This “watershed moment in the history of computer science” resulted from the work done by researchers from IBM, the University of Waterloo, and the Technical University of Munich. According to The Next Web, the goal of the work was to “to prove that quantum computers can do something (anything, really) regular computers can’t,” and did this by building a quantum circuit that “ solves a complex algebraic formula through the exploitation of a quantum physics loophole allowing things to be in two places at once.” And, this formula can’t be solved by classic computer circuits.
What this means:
While this is a huge accomplishment for the future of computer science, The Next Web says that there isn’t anything tangible to show just yet. The algorithm that the researchers constructed isn’t groundbreaking in itself, nor will it have any immediate impact on anything. Instead, it is an important proof point: “It was, almost certainly, developed simply to prove it could be done,” according to The Next Web.
However, decision makers looking to jump on quantum computing shouldn’t lose heart so quickly – the impact of quantum advantage isn’t supposed to be tangible.
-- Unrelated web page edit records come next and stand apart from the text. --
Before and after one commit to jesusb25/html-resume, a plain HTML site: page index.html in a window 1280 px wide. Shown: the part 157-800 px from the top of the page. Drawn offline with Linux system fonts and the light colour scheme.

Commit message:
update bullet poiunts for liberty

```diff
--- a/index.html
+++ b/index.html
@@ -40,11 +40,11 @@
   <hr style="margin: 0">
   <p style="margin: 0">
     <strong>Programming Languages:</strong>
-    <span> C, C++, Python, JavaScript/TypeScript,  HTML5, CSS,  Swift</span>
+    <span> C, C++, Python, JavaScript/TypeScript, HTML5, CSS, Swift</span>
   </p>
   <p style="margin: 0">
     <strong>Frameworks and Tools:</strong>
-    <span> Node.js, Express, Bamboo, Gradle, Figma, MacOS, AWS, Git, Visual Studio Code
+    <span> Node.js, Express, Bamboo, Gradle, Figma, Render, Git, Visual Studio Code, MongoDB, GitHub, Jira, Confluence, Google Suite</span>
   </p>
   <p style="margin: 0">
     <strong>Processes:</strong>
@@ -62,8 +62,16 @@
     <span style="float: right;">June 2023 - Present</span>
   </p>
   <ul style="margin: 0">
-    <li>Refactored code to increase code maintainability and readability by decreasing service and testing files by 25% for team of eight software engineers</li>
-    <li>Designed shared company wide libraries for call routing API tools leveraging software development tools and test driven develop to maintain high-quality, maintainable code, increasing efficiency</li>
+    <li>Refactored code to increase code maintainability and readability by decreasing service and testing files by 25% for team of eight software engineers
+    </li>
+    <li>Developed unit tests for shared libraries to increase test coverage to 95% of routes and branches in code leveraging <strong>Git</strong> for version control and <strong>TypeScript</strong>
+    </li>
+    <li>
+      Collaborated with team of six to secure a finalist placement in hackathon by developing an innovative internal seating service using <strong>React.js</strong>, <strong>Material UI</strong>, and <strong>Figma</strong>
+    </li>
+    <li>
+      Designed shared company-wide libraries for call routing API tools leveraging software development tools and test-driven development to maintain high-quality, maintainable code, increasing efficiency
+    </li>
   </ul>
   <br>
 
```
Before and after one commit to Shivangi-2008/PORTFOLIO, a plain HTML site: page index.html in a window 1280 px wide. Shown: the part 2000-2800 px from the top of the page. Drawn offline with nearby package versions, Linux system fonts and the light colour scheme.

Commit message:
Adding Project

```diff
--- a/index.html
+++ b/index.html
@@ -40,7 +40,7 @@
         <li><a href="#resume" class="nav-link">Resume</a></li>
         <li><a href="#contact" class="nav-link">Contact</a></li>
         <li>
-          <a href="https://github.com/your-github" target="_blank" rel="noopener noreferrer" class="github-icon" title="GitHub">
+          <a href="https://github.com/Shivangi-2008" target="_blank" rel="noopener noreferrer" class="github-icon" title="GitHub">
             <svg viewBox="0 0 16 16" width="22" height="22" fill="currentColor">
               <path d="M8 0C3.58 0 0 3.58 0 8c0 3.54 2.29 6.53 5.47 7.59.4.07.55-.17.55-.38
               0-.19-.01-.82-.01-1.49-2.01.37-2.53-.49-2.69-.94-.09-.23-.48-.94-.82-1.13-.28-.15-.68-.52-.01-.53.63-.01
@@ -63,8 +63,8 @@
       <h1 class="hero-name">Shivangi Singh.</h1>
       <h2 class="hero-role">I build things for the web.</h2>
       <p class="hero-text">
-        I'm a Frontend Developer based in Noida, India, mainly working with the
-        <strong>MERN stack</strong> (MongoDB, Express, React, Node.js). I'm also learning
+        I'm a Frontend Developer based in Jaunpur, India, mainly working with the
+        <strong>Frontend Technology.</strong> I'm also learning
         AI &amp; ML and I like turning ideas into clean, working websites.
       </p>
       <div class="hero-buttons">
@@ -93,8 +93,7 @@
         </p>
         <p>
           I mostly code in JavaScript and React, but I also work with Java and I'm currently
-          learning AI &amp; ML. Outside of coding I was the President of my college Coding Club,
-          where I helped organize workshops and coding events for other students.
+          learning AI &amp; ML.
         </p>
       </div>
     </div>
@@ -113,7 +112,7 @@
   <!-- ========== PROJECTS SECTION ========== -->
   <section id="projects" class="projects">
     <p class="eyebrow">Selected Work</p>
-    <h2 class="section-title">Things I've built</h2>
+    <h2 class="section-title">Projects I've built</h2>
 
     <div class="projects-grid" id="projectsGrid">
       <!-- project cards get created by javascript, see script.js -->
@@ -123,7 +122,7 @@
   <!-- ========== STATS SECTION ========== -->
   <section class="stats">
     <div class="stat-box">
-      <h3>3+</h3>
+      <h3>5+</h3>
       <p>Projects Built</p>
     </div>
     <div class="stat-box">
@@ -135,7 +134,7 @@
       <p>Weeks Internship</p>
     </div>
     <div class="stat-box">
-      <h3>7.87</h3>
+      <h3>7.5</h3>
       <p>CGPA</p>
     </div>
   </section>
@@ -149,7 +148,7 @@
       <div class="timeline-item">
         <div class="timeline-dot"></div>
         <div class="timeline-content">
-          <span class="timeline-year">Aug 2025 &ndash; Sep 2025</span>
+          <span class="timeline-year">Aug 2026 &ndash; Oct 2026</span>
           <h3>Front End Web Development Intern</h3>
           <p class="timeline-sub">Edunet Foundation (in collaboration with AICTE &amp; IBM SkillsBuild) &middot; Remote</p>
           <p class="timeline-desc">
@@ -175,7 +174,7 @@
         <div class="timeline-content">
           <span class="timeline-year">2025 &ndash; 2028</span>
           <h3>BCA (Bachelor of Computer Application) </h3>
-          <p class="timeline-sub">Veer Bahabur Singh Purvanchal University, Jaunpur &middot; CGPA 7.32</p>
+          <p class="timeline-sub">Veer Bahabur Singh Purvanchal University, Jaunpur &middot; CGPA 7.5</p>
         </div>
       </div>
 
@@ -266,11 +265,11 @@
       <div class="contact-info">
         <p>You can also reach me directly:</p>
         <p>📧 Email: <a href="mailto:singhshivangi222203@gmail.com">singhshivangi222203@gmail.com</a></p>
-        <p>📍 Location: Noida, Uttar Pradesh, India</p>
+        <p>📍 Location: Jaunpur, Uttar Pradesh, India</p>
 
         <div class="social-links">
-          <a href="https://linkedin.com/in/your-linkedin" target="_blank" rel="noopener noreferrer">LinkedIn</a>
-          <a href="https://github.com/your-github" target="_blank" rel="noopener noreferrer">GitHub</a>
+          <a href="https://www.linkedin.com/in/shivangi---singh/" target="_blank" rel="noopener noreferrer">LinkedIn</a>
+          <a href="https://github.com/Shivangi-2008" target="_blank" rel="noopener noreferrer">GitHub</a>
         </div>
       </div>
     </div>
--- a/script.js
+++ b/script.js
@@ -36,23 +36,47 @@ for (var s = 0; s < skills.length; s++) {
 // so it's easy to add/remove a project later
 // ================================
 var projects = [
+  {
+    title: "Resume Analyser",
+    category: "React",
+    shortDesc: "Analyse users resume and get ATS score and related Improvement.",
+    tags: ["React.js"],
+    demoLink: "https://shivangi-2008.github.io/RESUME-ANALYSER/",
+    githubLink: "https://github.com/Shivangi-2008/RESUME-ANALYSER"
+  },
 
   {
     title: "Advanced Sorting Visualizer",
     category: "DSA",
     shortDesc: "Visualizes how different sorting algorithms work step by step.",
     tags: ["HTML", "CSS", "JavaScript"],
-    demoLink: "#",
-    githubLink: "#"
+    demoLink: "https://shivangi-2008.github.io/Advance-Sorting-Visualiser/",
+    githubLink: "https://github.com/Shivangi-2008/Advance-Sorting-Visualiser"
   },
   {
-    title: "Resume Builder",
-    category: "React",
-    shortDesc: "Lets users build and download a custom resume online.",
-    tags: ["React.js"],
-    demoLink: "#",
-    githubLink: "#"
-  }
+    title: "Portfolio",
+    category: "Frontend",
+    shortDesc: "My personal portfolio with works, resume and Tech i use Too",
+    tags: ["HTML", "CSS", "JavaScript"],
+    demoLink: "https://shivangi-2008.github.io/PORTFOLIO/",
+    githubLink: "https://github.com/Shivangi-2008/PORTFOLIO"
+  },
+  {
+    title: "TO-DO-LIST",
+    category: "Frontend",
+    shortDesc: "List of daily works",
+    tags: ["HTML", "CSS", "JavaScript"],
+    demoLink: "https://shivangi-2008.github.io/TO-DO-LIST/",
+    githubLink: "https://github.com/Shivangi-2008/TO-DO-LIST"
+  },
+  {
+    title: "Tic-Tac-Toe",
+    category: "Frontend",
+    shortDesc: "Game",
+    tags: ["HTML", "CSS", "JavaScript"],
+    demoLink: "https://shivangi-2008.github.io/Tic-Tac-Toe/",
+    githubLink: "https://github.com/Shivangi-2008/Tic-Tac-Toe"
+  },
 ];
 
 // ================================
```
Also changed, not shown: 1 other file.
Instead, The Next Web recommends that interested decision makers should strap in for the long haul when it comes to quantum advantage updates – they’re one step closer to seeing the effects of quantum computing become real. “By showing that the people claiming quantum advantage was a fantasy were wrong, and that the research is heading in the right direction, we’re closer than ever to realizing the potential of quantum computing,” The Next Web says.